While keeping an eye on traffic flowing in and out of corporate networks to detect attempted attacks, CA HIPS promises to give administrators the ability to create security policies using direct examples of techniques they have already employed to fend off previous threats. In doing so the system has a “self-learning” capability that greatly eases the burden of policy establishment, speeding customers response to new breeds of threats, even as it observes new examples for the first time, CA officials said.
The policy management function has also been designed to integrate with companies existing LDAP (Lightweight Directory Access Protocol) and Microsoft Active Directory systems, to help speed the integration process even further.
Companies must retain their traditional anti-virus systems to help protect against anything that slips through HIPS systems, but CA knew it needed to up its game to help its clients battle zero-days and other nascent attack methods, said Sam Curry, vice president for CA Security Management.
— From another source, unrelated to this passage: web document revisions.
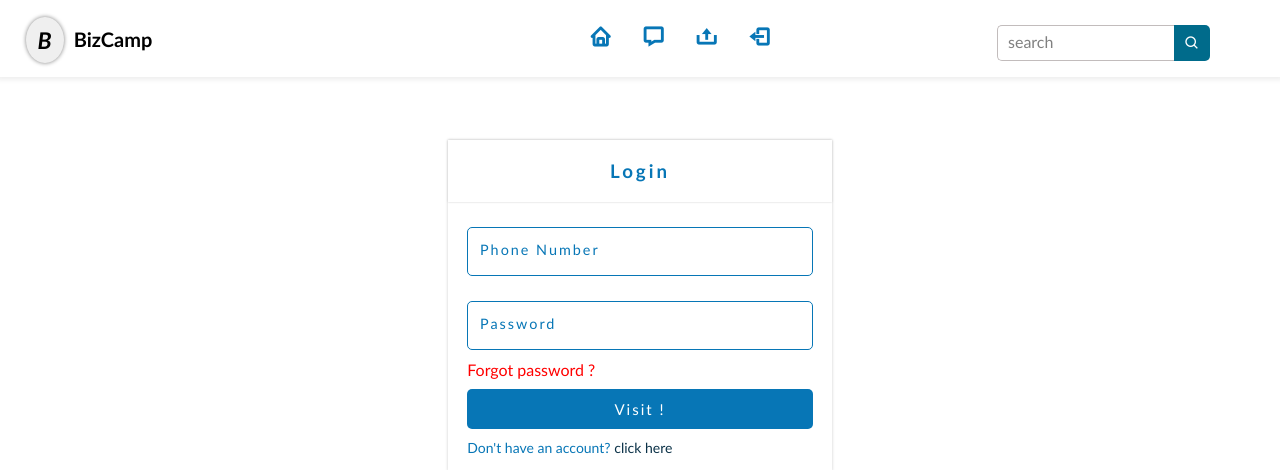
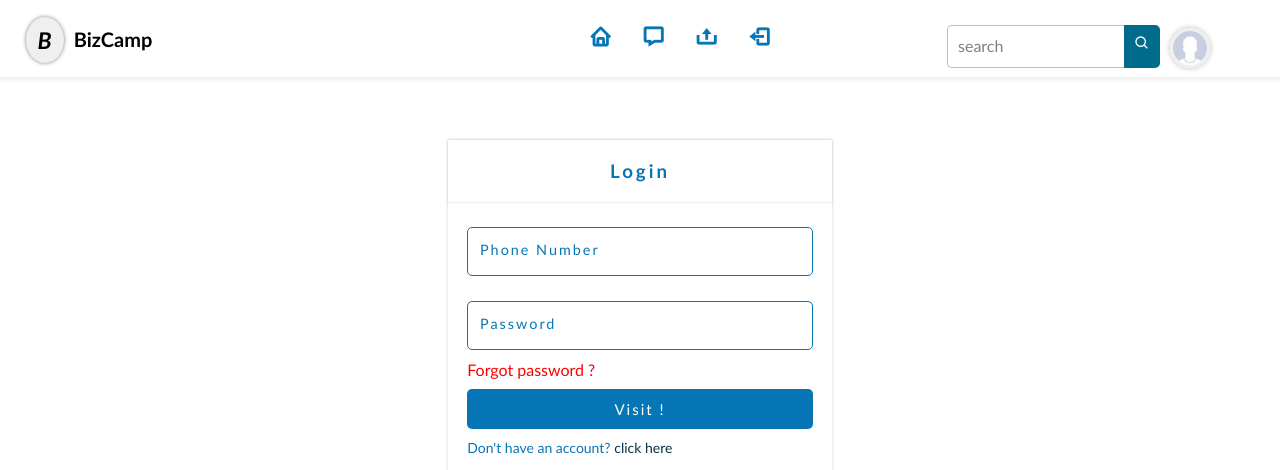
Before and after one commit to abubakaribrahim8023/bizcamp, a PHP site: page /sign-in.php in a window 1280 px wide. Shown: the top 470 px of the page. Run offline with PHP 8.4, Linux system fonts and the light colour scheme.

Commit message:
My update

```diff
--- a/asset/layout/head.php
+++ b/asset/layout/head.php
@@ -50,13 +50,14 @@
     <div class="icons">
         <input type="text" placeholder="search">
         <i class="bx bx-search"></i>
+
         <?php
-            // session_start();
-            if(isset($_SESSION['b_profile'])){
-
-                echo " <img src='images/23.jpg' onclick='openMenu()'>";
-            }
-
+          if(empty($_SESSION['b_profile'])){
+            echo '<img src="images/user.jpg" onclick="openMenu()">';
+          }
+          else{
+            echo '<img src="asset/profile/'.$_SESSION['b_profile'].'" onclick="openMenu()">';
+          }
 
         ?>
 
--- a/frequantly-question.php
+++ b/frequantly-question.php
@@ -1,7 +1,7 @@
 <?php
 
     include 'user_crod.php';
-
+    session_start();
     $insert = new bizcamp;
 
     if(isset($_POST['send'])){
--- a/sign-in.php
+++ b/sign-in.php
@@ -1,7 +1,6 @@
 <?php
 
   include 'user_crod.php';
-  include 'asset/layout/head.php';
 
   $insert = new bizcamp;
 
@@ -64,6 +63,7 @@
   <link rel="icon" type="image/png" href="images/a.png">
 </head>
 <body>
+  <?php include 'asset/layout/head.php';?>
 
   <section id="login-page">
     <div class="container-log">
--- a/style.css
+++ b/style.css
@@ -1666,14 +1666,15 @@ ul li a p{
 
 }
 .main .icons img{
-    width: 30px;
+    width: 40px;
     border-radius: 50%;
-    height: 30px;
+    height: 40px;
     object-fit: cover;
     border: 3px solid #efefef;
     margin-left: 10px;
     box-shadow: 0 0 5px 1px rgb(206, 206, 206);
     margin-top: 3px;
+	z-index: 12;
 }
 
 @media screen and (max-width: 770px){
```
Much of the technology evident in the package was brought onboard via the Islandia, N.Y.-based companys acquisition of Tiny Software in 2005. Curry said CA doesnt feel its coming late into the HIPS market by getting its product to market only now, as the company believes that many enterprises are just beginning to create budgets for the tools.
“When we acquired Tiny, we didnt buy it for the name or installed base. We knew they had a key piece of anti-malware technology that we were missing, and thats part of whats in here,” Curry said. “We can beat the competition because we know the management problems, we know how to work within these massive environments and use behavioral analysis to make the right educated guesses when the software sees things it may have never seen before.”
Available immediately, the CA HIPS software wears a price tag of roughly $40 per seat.